Aliens were, as would be expected, the direct explanation of non-scientists. But it was most likely a lensing or a cosmic ray, and NASA has admittedly captured tons of these things. The white anomaly will not be displayed in images taken just before or after the event, and the team that created the Curiosity camera system indicates that lots of brightly blurred images appear every week. Can they still prove that it is a lens effect? It seems that extraterrestrials say they're throwing us off.
. 3 How do the dry ice pits line the Mars poles?
We have already mentioned that the Mars poles contain some known ice deposits, which means liquid, which means potential life. We also know that there is a subglacial lake near the South Pole, the first known stable body of water we have found on the planet. What's really interesting about these polar ice caps is that there are some pits of dry ice nearby that are … well, we do not really know.

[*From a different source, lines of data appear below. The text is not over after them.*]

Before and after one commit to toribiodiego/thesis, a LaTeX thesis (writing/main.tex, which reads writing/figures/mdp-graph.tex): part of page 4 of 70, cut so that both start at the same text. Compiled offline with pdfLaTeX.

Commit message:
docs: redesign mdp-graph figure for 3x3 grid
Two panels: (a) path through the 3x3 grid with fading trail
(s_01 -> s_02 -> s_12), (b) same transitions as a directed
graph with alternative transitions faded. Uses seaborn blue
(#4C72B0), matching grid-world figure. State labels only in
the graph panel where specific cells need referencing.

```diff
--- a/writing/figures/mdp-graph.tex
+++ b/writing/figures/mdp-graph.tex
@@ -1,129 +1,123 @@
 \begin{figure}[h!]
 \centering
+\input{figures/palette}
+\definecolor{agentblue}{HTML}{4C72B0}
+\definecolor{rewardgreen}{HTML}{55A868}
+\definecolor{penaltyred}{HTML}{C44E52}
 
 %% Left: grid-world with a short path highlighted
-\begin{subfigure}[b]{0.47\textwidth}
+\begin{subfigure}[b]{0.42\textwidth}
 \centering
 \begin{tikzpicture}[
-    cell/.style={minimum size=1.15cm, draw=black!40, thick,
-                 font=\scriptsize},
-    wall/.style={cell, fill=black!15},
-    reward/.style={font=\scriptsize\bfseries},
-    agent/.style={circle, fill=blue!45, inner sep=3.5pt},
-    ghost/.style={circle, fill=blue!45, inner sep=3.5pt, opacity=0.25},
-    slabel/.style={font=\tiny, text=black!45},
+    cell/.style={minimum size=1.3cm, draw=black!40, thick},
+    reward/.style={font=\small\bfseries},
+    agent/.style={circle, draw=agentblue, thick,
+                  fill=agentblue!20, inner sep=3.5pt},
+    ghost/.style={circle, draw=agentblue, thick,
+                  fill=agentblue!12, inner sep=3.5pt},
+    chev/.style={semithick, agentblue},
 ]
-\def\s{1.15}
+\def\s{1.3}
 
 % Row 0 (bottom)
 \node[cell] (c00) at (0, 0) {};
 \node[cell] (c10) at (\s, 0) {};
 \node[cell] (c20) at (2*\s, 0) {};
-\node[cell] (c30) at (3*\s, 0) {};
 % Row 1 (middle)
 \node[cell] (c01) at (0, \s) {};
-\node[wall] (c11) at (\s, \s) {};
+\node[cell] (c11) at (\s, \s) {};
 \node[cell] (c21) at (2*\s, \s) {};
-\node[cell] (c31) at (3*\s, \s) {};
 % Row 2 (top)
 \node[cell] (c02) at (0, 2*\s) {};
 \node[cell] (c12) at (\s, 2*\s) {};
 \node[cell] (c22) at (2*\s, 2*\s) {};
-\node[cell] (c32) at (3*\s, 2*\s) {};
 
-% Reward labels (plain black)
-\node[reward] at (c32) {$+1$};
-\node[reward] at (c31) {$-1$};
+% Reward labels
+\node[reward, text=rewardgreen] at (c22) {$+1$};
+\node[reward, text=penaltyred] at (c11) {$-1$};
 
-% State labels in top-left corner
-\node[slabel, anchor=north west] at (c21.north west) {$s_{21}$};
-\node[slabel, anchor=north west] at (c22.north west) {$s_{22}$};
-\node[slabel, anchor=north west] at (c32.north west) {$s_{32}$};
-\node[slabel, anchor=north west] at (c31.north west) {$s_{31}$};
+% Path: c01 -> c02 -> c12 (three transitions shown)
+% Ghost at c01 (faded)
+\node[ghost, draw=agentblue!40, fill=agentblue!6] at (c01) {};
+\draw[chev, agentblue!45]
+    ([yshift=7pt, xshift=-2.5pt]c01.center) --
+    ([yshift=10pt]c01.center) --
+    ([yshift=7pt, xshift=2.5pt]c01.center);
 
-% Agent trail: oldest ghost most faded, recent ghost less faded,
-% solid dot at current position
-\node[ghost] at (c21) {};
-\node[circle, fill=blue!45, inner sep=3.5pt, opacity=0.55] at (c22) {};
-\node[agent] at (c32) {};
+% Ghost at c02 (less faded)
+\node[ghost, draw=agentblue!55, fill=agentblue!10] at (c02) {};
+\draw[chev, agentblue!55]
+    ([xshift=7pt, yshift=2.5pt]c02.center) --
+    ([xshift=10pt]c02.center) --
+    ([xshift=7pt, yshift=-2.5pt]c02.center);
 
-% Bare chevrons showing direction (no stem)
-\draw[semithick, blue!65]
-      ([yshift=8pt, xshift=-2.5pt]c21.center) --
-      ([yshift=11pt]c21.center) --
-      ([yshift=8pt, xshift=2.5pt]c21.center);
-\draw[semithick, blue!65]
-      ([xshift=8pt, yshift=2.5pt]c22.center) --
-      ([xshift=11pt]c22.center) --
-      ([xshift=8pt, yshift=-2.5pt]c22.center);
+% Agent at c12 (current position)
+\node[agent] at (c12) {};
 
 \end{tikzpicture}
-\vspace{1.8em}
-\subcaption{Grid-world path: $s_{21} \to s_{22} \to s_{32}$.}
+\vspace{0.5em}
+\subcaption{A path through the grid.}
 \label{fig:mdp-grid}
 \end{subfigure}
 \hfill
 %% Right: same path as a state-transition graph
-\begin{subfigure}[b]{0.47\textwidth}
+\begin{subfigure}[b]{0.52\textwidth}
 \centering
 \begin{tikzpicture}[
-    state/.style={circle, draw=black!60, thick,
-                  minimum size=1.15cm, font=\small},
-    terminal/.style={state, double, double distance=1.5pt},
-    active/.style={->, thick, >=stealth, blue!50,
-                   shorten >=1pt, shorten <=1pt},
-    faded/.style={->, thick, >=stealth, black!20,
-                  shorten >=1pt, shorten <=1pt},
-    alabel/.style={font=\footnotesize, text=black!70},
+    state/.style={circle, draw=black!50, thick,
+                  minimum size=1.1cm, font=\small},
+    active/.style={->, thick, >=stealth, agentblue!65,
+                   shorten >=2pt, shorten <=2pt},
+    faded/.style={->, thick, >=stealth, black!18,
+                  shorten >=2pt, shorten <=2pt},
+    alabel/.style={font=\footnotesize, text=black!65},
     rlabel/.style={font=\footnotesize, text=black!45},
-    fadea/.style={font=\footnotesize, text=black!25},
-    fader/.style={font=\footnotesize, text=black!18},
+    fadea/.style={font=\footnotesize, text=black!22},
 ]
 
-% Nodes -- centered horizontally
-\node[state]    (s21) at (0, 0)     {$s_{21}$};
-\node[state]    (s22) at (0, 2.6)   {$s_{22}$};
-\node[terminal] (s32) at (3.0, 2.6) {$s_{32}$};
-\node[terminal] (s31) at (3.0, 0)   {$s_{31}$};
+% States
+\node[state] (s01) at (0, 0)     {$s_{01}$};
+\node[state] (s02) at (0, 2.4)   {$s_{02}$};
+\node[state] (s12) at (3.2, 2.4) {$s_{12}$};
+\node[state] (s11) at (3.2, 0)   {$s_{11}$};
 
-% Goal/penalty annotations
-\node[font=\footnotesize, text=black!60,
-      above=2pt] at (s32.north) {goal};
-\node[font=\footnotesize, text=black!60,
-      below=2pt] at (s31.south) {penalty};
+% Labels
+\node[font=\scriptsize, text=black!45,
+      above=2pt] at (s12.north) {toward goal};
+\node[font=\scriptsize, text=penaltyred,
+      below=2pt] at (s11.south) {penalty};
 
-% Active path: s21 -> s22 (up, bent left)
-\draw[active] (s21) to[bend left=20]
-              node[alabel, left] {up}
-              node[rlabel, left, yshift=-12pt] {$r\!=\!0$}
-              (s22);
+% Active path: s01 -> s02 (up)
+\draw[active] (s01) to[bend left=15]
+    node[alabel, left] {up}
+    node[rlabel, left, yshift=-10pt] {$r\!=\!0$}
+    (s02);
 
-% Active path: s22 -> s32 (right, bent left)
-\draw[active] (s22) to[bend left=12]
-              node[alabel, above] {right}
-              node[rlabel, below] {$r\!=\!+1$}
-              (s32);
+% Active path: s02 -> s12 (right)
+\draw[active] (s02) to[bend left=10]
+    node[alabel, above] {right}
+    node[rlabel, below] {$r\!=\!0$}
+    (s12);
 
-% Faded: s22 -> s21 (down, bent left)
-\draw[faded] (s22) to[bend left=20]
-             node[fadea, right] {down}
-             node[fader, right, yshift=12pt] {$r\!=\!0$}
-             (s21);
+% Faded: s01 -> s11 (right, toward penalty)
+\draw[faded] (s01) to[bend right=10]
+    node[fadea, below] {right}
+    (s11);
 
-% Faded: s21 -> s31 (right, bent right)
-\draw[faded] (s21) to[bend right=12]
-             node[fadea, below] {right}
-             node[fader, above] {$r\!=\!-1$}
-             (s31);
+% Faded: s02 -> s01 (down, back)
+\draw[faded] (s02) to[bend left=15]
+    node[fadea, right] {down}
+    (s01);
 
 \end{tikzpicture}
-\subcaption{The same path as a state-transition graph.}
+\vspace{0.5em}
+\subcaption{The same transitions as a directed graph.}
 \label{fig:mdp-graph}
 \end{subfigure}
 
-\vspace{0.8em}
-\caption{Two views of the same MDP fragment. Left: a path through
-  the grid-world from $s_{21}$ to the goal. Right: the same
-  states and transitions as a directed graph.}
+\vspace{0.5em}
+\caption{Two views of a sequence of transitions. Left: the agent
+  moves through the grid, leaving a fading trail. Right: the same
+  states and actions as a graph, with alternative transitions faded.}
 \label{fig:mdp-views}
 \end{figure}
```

There is a kind of dust lining these beautiful pits. They are huge, some of them have a diameter of two hundred feet. There is a possibility that the dust with which they are lined Gold is but we still do not know it exactly.
. 2 How do the huge dust storms on Mars happen?

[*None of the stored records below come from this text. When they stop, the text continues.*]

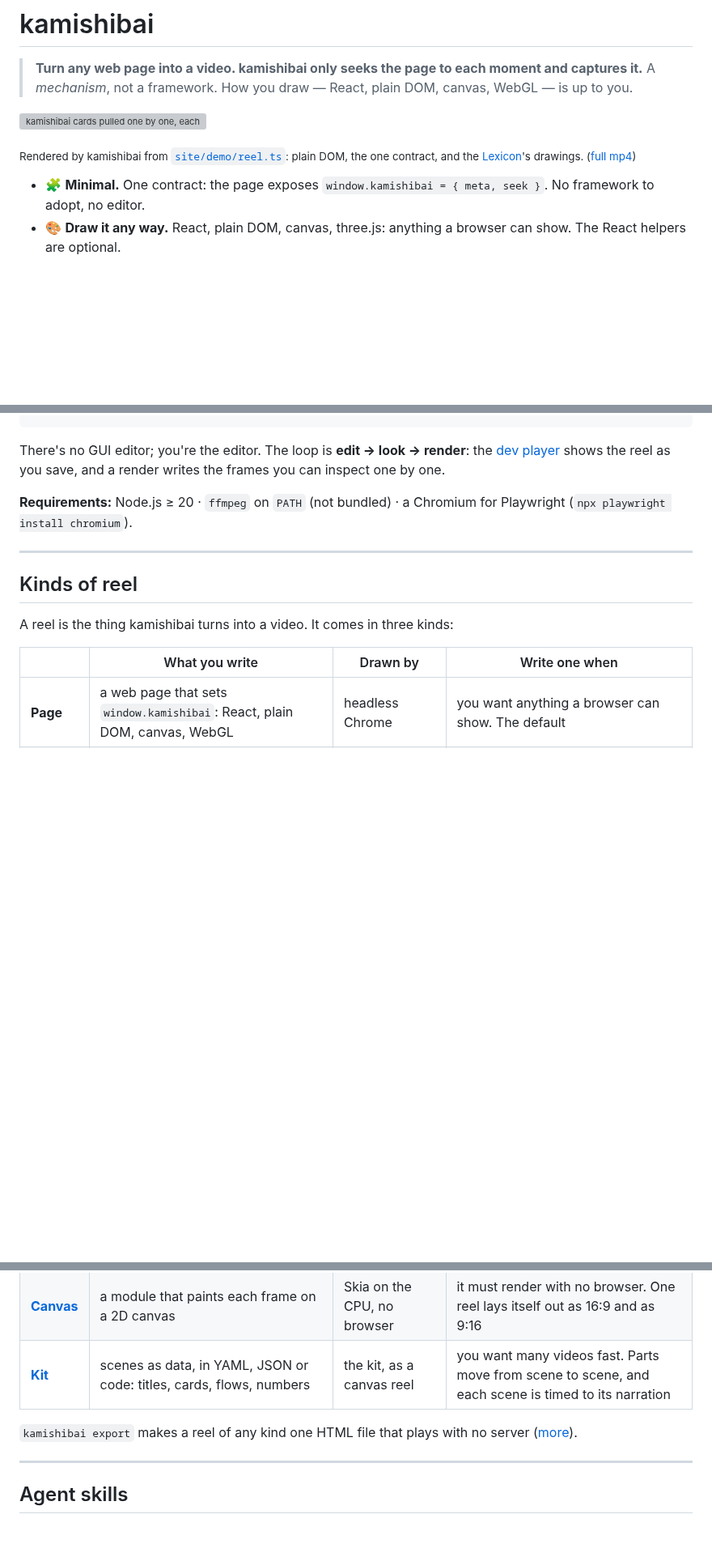
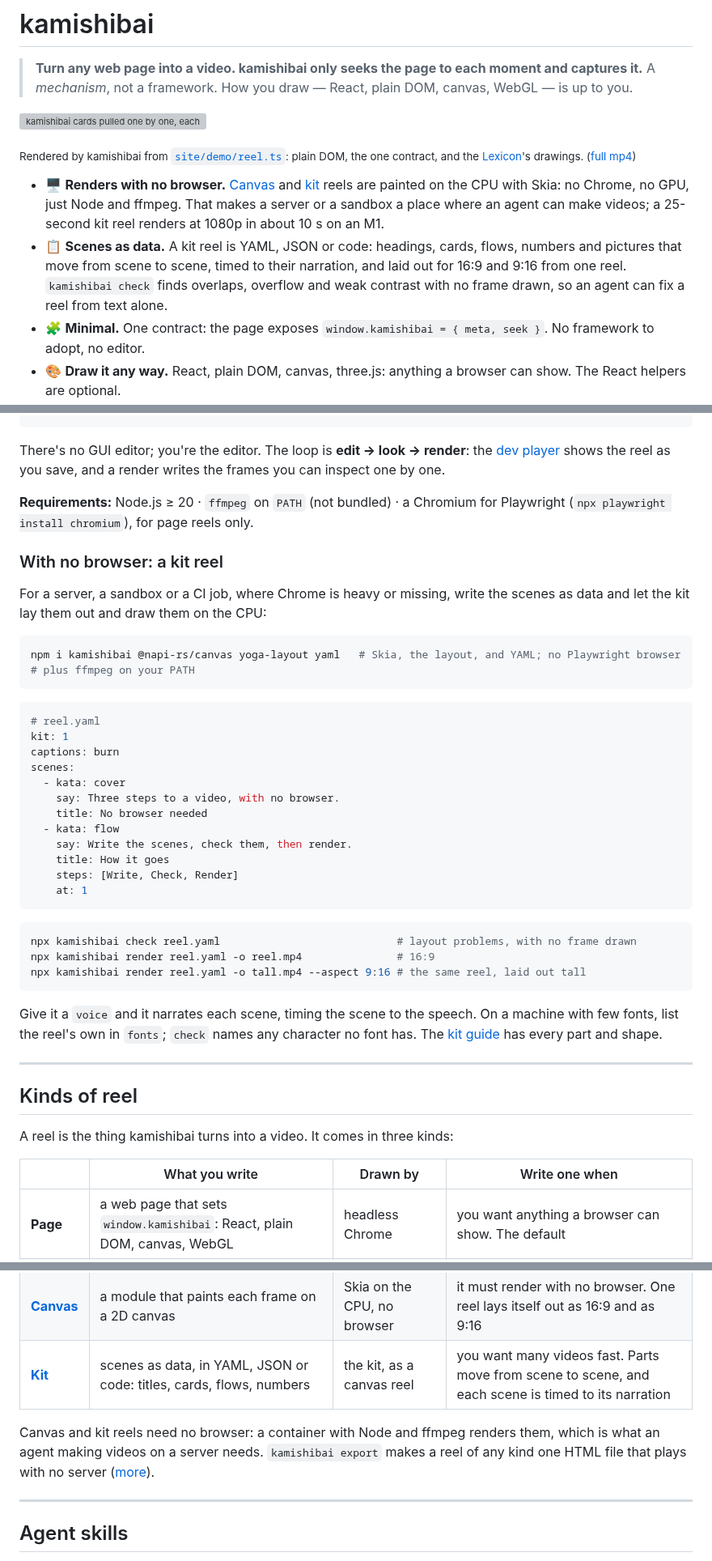
Before and after one commit to reearth/kamishibai, a Markdown page: README.md, 3 parts joined by grey strips. Shown at 81% size. Rendered like a GitHub page; blank space fills up the shorter version; grey boxes are pictures that could not be loaded.

Commit message:
docs(readme): lead with reels that render with no browser
Canvas and kit reels were a row in a table halfway down, though
rendering on the CPU with no Chrome is what lets a server or a sandbox
have an agent make videos. The README now says so first: a bullet for
rendering with no browser and one for scenes as data, a quick start
with a kit reel (check, then render at 16:9 and 9:16), and a line on
running them in a container.

````diff
--- a/README.md
+++ b/README.md
@@ -7,6 +7,8 @@
 
 <sub>Rendered by kamishibai from [`site/demo/reel.ts`](site/demo/reel.ts): plain DOM, the one contract, and the [Lexicon](https://reearth.github.io/kamishibai/lexicon/)'s drawings. ([full mp4](site/demo/demo.mp4))</sub>
 
+- 🖥️ **Renders with no browser.** [Canvas](https://github.com/reearth/kamishibai/blob/main/docs/canvas.md) and [kit](https://github.com/reearth/kamishibai/blob/main/docs/kit.md) reels are painted on the CPU with Skia: no Chrome, no GPU, just Node and ffmpeg. That makes a server or a sandbox a place where an agent can make videos; a 25-second kit reel renders at 1080p in about 10 s on an M1.
+- 📋 **Scenes as data.** A kit reel is YAML, JSON or code: headings, cards, flows, numbers and pictures that move from scene to scene, timed to their narration, and laid out for 16:9 and 9:16 from one reel. `kamishibai check` finds overlaps, overflow and weak contrast with no frame drawn, so an agent can fix a reel from text alone.
 - 🧩 **Minimal.** One contract: the page exposes `window.kamishibai = { meta, seek }`. No framework to adopt, no editor.
 - 🎨 **Draw it any way.** React, plain DOM, canvas, three.js: anything a browser can show. The React helpers are optional.
 - ⚡ **Edit, then render only what changed.** `--incremental` captures again only the frames an edit touched. After one heading edit in an 86-second reel, it rendered again in 25 s, where Remotion took 48 s and HyperFrames 51 s ([benchmarks](docs/benchmarks.md)).
@@ -59,7 +63,39 @@ npx kamishibai render reel.tsx -o reel.mp4
 
 There's no GUI editor; you're the editor. The loop is **edit → look → render**: the [dev player](https://github.com/reearth/kamishibai/blob/main/docs/dev.md) shows the reel as you save, and a render writes the frames you can inspect one by one.
 
-**Requirements:** Node.js ≥ 20 · `ffmpeg` on `PATH` (not bundled) · a Chromium for Playwright (`npx playwright install chromium`).
+**Requirements:** Node.js ≥ 20 · `ffmpeg` on `PATH` (not bundled) · a Chromium for Playwright (`npx playwright install chromium`), for page reels only.
+
+### With no browser: a kit reel
+
+For a server, a sandbox or a CI job, where Chrome is heavy or missing, write the scenes as data and let the kit lay them out and draw them on the CPU:
+
+```sh
+npm i kamishibai @napi-rs/canvas yoga-layout yaml   # Skia, the layout, and YAML; no Playwright browser
+# plus ffmpeg on your PATH
+```
+
+```yaml
+# reel.yaml
+kit: 1
+captions: burn
+scenes:
+  - kata: cover
+    say: Three steps to a video, with no browser.
+    title: No browser needed
+  - kata: flow
+    say: Write the scenes, check them, then render.
+    title: How it goes
+    steps: [Write, Check, Render]
+    at: 1
+```
+
+```sh
+npx kamishibai check reel.yaml                            # layout problems, with no frame drawn
+npx kamishibai render reel.yaml -o reel.mp4               # 16:9
+npx kamishibai render reel.yaml -o tall.mp4 --aspect 9:16 # the same reel, laid out tall
+```
+
+Give it a `voice` and it narrates each scene, timing the scene to the speech. On a machine with few fonts, list the reel's own in `fonts`; `check` names any character no font has. The [kit guide](https://github.com/reearth/kamishibai/blob/main/docs/kit.md) has every part and shape.
 
 ---
 
@@ -73,7 +109,7 @@ A reel is the thing kamishibai turns into a video. It comes in three kinds:
 | [**Canvas**](https://github.com/reearth/kamishibai/blob/main/docs/canvas.md) | a module that paints each frame on a 2D canvas | Skia on the CPU, no browser | it must render with no browser. One reel lays itself out as 16:9 and as 9:16 |
 | [**Kit**](https://github.com/reearth/kamishibai/blob/main/docs/kit.md) | scenes as data, in YAML, JSON or code: titles, cards, flows, numbers | the kit, as a canvas reel | you want many videos fast. Parts move from scene to scene, and each scene is timed to its narration |
 
-`kamishibai export` makes a reel of any kind one HTML file that plays with no server ([more](https://github.com/reearth/kamishibai/blob/main/docs/export.md)).
+Canvas and kit reels need no browser: a container with Node and ffmpeg renders them, which is what an agent making videos on a server needs. `kamishibai export` makes a reel of any kind one HTML file that plays with no server ([more](https://github.com/reearth/kamishibai/blob/main/docs/export.md)).
 
 ---
 
````
Also changed, not shown: other parts of README.md (+2 -0 lines).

The thin, brittle atmosphere on Mars is absolutely perfect for some really epic dust storms that can shoot particles at over 60 MPH and in some cases the entire planet 19659006] cover for weeks.
These planetary scale dust storms still hold a big secret: we believe they are the largest dust storms in the solar system, and since the planet is essentially a desert, you do not need much to get them rolling, and Although science is pretty sure that sunshine is the trigger, they are not sure how they get so massive. One theory is that the dust particles are heated by the sunlight, which then heats the thin atmosphere, causes more wind and thus captures more particles in a repeating cycle. Of course we still say aliens.
. 1 Did life on earth come from Mars?
Wear us here, we'll be weird soon. Perhaps you already know the basic theories of how life began, without exception: big bang, primeval mud, etc. At the beginning of Earth's history, there were virtually no building blocks of life. Do you remember, as we mentioned, that early Mars could have been a typical Goldilocks planet? What if the bare necessities of life came from outer space, survive the voyage, for example, with a meteorite and arrive on Earth and evolve there? That's something that science thinks a lot.
It is called Panspermia and indicates that life in the form of spores has arrived on our home planet. Basically, life may have arrived on Earth and not started on Earth. The original soup version of the life structure contains some water, but it is this very water that almost kills RNA (a vital part of genetics) in their tracks. Minerals like boron and molybdenum give life to RNA, and they were abundant on Mars four billion years ago. So when we talk about aliens on Mars, we're probably referring only to our last common ancestor.
More articles you might like